Do yourself a favor and hire piano movers, you will be glad you did. M
Are one or more keys sticking on your piano? Here are five things to try before calling a technician:
1. Check the front rail clearance (when you press the key down see how much space is in between the front rail and front of of the key). If the key rubs against it, pull back on the wood piece to see if that fixes the problem. For a permanent fix try inserting a thin piece of cardboard on each side of the keyboard.
2. Look inside to see if the piano hammers are rubbing together and not returning. This repair most likely would require a technician to tighten the hammer flanges.
3. If you have a spinet piano (spinet is no more than 37″ high off the ground) the plastic elbows under the keyboard should be checked out. Kneel down and look for spring-type latch(es) under the keyboard. Press up and pull the bottom board towards you from the top to remove it. Look at the elbows to see if they are disconnected from thin metal rods. a technician and new elbows are needed for this repair.
4. Open the top and remove the front board covering the strings (usually two latches on each side) to see if there are any pens or other objects on top of the keys that are stuck.
Remove to fix.
5. Open the top and look at the hammers while simultaneously pressing the soft pedal (left pedal) and slowly release the pedal. See if the hammers return or if they stay put. Most likely the mechanism is stuck from excess humidity. You can try to use a hairdryer gently passing it over the mechanism to dry it out. If not successful call a technician. M
I was recently called upon to check some problems with a one year old upright piano in Manhattan. The owners said that another technician had been there and the problem had returned in a very short space of time. This piano had a cracked soundboard, loose tuning pins and hammers that were hitting each other rather than the strings. I was surprised at the damage due to the fact that this was a quality instrument made in Japan. Upon further examination I saw a metal grill under the piano, as I put my hand next to it I could feel a blast of hot air from it. The heat from the vent had literally overheated the piano and dried it like a piece of toast.
Pianos do not like heat of any kind! Dry heat will destroy them in a very short time. Make sure you leave some space between any heaters and a Piano.
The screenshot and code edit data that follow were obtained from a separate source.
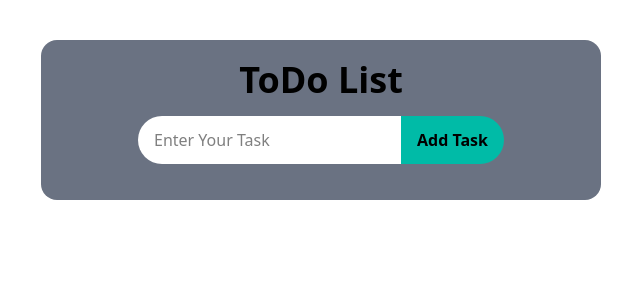
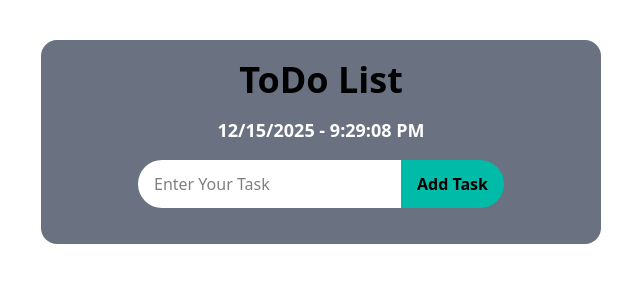
Before and after one commit to proshanto7/ToDoList, a React (Vite) app: page / in a window 1280 px wide. Shown: the top 300 px of the page, without its empty margins (319-959 px from the left). Built offline with nearby package versions, Linux system fonts and the light colour scheme.

Commit message:
time and date update

```diff
--- a/src/component/todoList/ToDoList.jsx
+++ b/src/component/todoList/ToDoList.jsx
@@ -1,31 +1,33 @@
-import React, { useEffect, useState } from "react";
+import { useEffect, useState } from "react";
 import { MdDeleteForever } from "react-icons/md";
 import { FaCheckDouble } from "react-icons/fa";
 
 function ToDoList() {
   const [inputValue, setInputValue] = useState("");
   const [todoList, setTodoList] = useState([]);
-
+  // !input value function
   const handleInputValue = (e) => {
     setInputValue(e.target.value);
   };
+  //! Enter key function
 
   const handleKeyDown = (e) => {
     if (e.key === "Enter") {
       handleSubmitFrom(e);
     }
   };
-
+  // !toUpperCase function
   const upperCase = inputValue.toLowerCase();
-
+  // !autoFocus function
   const autoFocus = () => {
     document.querySelector("input").focus();
   };
-
+  // !useEffect for autoFocus
   useEffect(() => {
     autoFocus();
   }, [inputValue]);
 
+  // !form submit function
   const handleSubmitFrom = (event) => {
     event.preventDefault();
     if (!upperCase) return;
@@ -33,15 +35,35 @@ function ToDoList() {
       setInputValue("");
       return;
     }
-
+    // setTodoList function
     setTodoList((prevList) => [...prevList, upperCase]);
     setInputValue("");
   };
+
+  //ToDo List time and date
+
+  const [todoTime, setTodoTime] = useState("");
+
+  useEffect(() => {
+    const interval = setInterval(() => {
+      const current = new Date();
+      const localDate = current.toLocaleDateString();
+      const localTime = current.toLocaleTimeString();
+
+      setTodoTime(`${localDate} - ${localTime} `);
+    }, 1000);
+
+    return () => clearInterval(interval);
+  }, []);
 
   return (
     <section className="mx-2">
       <div className=" max-w-140 mx-auto bg-gray-500 mt-10 rounded-2xl p-5">
         <h1 className="font-bold text-4xl mb-4 text-center">ToDo List</h1>
+
+        <div>
+          <h2 className="text-center font-semibold text-lg mb-4 text-white">{todoTime}</h2>
+        </div>
 
         <div className="text-center">
           <form onSubmit={handleSubmitFrom}>
```
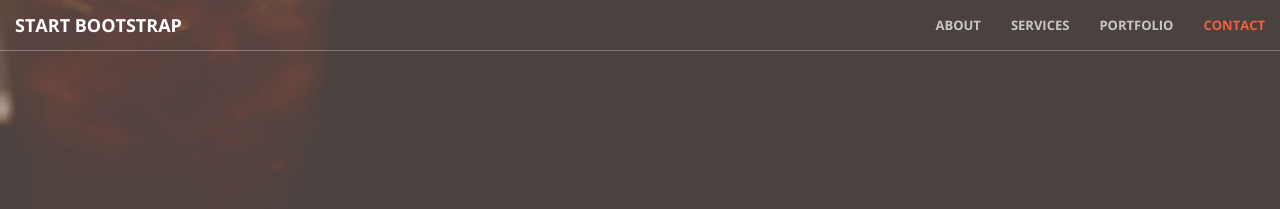
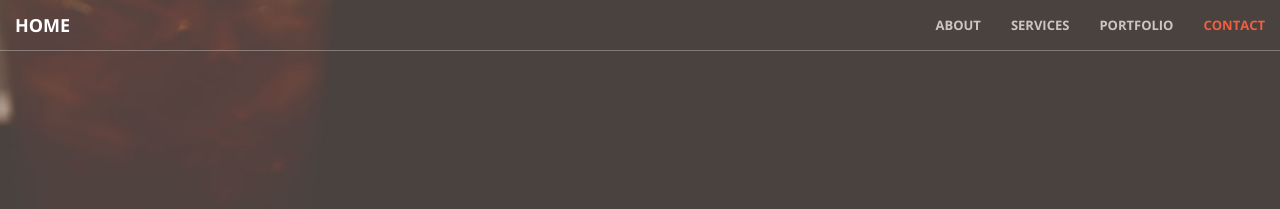
Before and after one commit to AlecSweet/AlecSweet.github.io, a Jekyll site: the page built from index.html, in a window 1280 px wide. Shown: the top 209 px of the page. Built offline with Jekyll 4.4.1, drawn with Linux system fonts in a browser that asks for light colours.

Commit message:
Update nav.html

```diff
--- a/_includes/nav.html
+++ b/_includes/nav.html
@@ -8,7 +8,7 @@
                 <span class="icon-bar"></span>
                 <span class="icon-bar"></span>
             </button>
-            <a class="navbar-brand page-scroll" href="#page-top">Start Bootstrap</a>
+            <a class="navbar-brand page-scroll" href="#page-top">Home</a>
         </div>
 
         <!-- Collect the nav links, forms, and other content for toggling -->
```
And worst of all, the manufacturers warranty most likely wont cover the damage.
Here are five simple things to look for when buying a used piano from Craigslist:
1. Is the piano in tune or close to it? (If wildly out of tune look out).
2.Do all the keys work well? (Just the fact that they move up and down is not enough, sometimes expensive repairs are indicated).
3. Does the piano have a buzzing sound when played? (Soundboard problems).
4. What is the condition of the case? (Are there any broken legs, is the music desk intact and etc..)
5. Where is the piano located? (Any flights of stairs will cost $$$ to move).
You can find a great deal or a lemon on Craigslist, so please consider the details outlined above. Better yet, narrow your choices down to few pianos and then bring a technician to check them out, it will be worth it in the long run.
For more detailed buying advice you can read this article: